# Prompt
The answer should be each line from the entries below that has the word "Harvard" in it.

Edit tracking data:
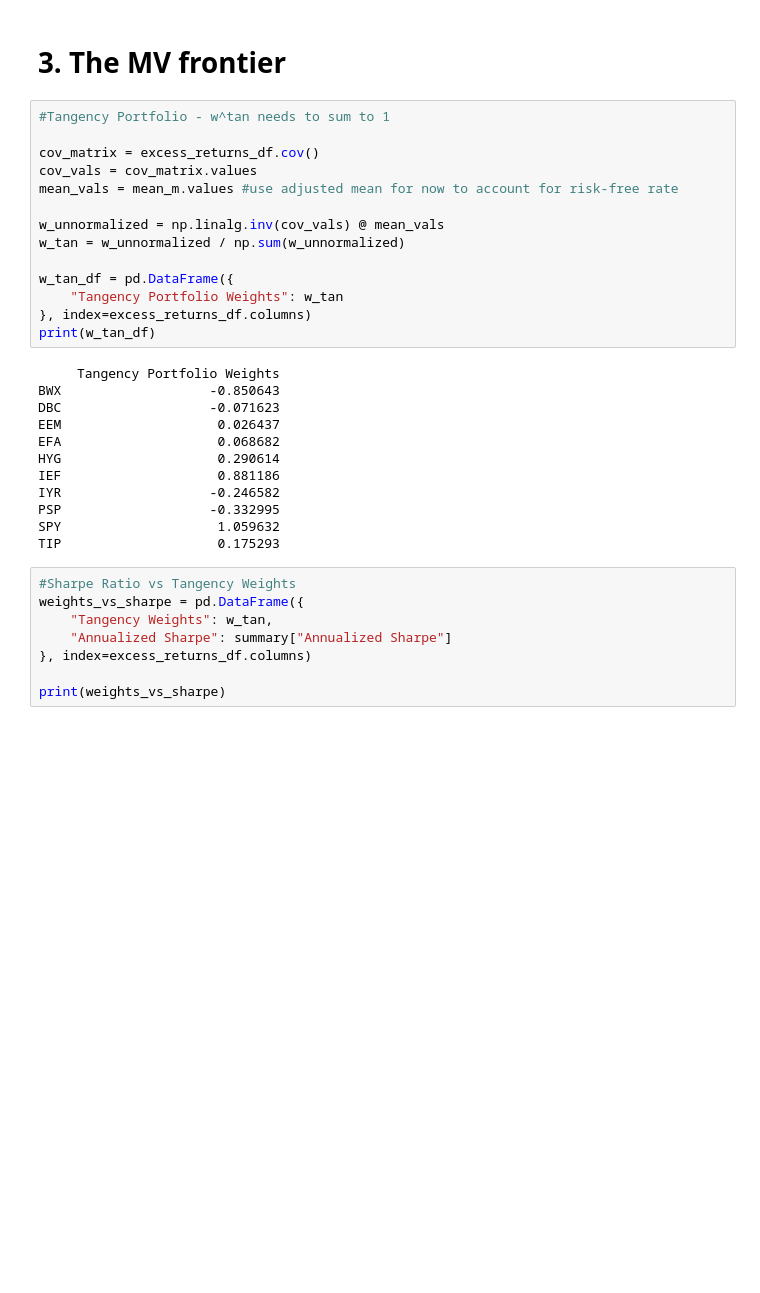
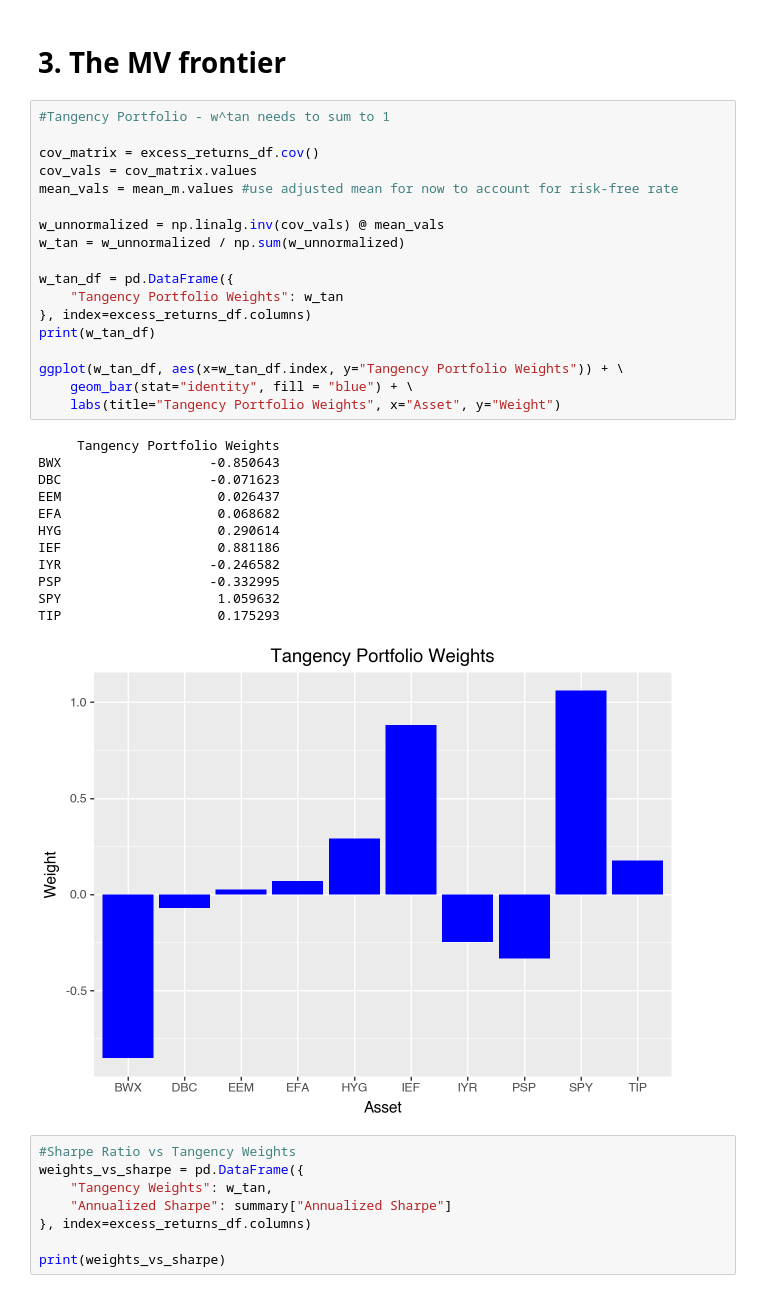
Before and after one commit to skajiyam/FINM-36700-Portfolio-and-Risk-Management, a Jupyter notebook: Harvard’s Endowment/2 Mean-Variance Optimization.ipynb, the cells around one changed output. Drawn from its saved outputs; the diff is of its cells as text; blank space fills up the shorter version.

```diff
--- a/Harvard’s Endowment/2 Mean-Variance Optimization.ipynb
+++ b/Harvard’s Endowment/2 Mean-Variance Optimization.ipynb
@@ -107,29 +108,34 @@ compare_df
 # %%
 #Tangency Portfolio - w^tan needs to sum to 1
 
 cov_matrix = excess_returns_df.cov()
 cov_vals = cov_matrix.values
 mean_vals = mean_m.values #use adjusted mean for now to account for risk-free rate
 
 w_unnormalized = np.linalg.inv(cov_vals) @ mean_vals
 w_tan = w_unnormalized / np.sum(w_unnormalized)
 
 w_tan_df = pd.DataFrame({
     "Tangency Portfolio Weights": w_tan
 }, index=excess_returns_df.columns)
 print(w_tan_df)
+
+ggplot(w_tan_df, aes(x=w_tan_df.index, y="Tangency Portfolio Weights")) + \
+    geom_bar(stat="identity", fill = "blue") + \
+    labs(title="Tangency Portfolio Weights", x="Asset", y="Weight")
 # %% [output]
      Tangency Portfolio Weights
 BWX                   -0.850643
 DBC                   -0.071623
 EEM                    0.026437
 EFA                    0.068682
 HYG                    0.290614
 IEF                    0.881186
 IYR                   -0.246582
 PSP                   -0.332995
 SPY                    1.059632
 TIP                    0.175293
+[figure, added]
 # %%
 #Sharpe Ratio vs Tangency Weights
 weights_vs_sharpe = pd.DataFrame({
```
Also changed, not shown: parts of 7 cells of this notebook.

# Final answer
Before and after one commit to skajiyam/FINM-36700-Portfolio-and-Risk-Management, a Jupyter notebook: Harvard’s Endowment/2 Mean-Variance Optimization.ipynb, the cells around one changed output. Drawn from its saved outputs; the diff is of its cells as text; blank space fills up the shorter version.
--- a/Harvard’s Endowment/2 Mean-Variance Optimization.ipynb
+++ b/Harvard’s Endowment/2 Mean-Variance Optimization.ipynb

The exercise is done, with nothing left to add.